Rule #3: Prices are wild
In Mexico, cannabis can be insanely inexpensive. Prices begin at US$2.50 for 14 grams of flower. (Yes, that’s 18 cents per gram.)
But that’s only where prices begin. As the gray market evolves, so do prices. A growing number of boutique dispensaries and delivery services are starting to charge prices more in line with the U.S. and Canadian market, which means up to US$15 for a gram of a premium strain like Bubba Kush or Girl Scout Cookies. Why the high prices? Call it a quality import tariff. In an ironic historical flip, these premium packages of flower are often imported on the down-low from California.
Rule #4: Groups are safer
To stay as safe as possible in public, it is advised to only smoke cannabis if you are in a large group including other Mexicans, or in a bar or establishment which clearly tolerates its use. Many of the stories of police persecution concern people caught by themselves, in small groups, or in places where cannabis consumption was considered inappropriate or offensive.
Rule #5: Cops can and will search you
Searches by police are not uncommon. Don’t be shocked if you’re searched upon entry to bars, or on streets in the early hours of the night, even in places considered more progressive and cosmopolitan.
If you’re found to be holding a small amount of weed, that inconvenient fact is usually settled through a mordida—literally, bite—which is a discretely paid little bribe of around 400 pesos (US$20).

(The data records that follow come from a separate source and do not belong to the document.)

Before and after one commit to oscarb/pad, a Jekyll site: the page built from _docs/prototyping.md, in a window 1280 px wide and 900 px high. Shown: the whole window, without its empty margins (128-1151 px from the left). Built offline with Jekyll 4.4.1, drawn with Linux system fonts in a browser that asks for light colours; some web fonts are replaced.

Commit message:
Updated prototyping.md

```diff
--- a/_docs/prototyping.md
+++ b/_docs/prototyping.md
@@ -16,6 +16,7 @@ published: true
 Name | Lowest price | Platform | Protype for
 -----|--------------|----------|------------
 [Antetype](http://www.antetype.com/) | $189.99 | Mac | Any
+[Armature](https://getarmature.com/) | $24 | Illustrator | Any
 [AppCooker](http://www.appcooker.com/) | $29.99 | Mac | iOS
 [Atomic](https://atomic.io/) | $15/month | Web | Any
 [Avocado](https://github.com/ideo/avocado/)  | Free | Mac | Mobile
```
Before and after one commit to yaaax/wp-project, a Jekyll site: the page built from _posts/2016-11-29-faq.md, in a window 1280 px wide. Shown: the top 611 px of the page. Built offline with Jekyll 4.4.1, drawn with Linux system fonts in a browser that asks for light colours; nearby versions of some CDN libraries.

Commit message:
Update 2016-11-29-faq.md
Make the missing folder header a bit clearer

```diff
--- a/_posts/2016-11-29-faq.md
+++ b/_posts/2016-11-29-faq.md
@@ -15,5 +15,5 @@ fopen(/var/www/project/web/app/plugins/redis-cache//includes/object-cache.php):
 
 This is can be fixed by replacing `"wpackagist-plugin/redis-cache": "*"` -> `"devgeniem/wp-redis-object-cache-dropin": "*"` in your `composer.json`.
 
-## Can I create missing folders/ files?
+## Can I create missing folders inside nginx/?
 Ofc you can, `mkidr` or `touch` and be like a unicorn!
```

There are claims that police may plant extra cannabis on a person they find in possession so they exceed the legal five-gram limit. Anecdotal reports indicate this tends to happen more to young and poor people who are considered more vulnerable, an unfair and unfortunate fact of life in Mexico as in so many countries.
Prohibition dies hard
Jail time for small-time cannabis possession is rare. Prison sentences are rarer still. In 2018, the last year for which there is public data, 11,000 people in Mexico were charged for the possession of less than 100g of cannabis—including 2,300 adolescents, with many thousands more undoubtedly apprehended by police and forced to pay bribes even for possession of very small amounts.
As a visitor to Mexico, temperament and cooperation tend to serve the cannabis consumer well in these situations. If you are an American, don’t be an ugly one.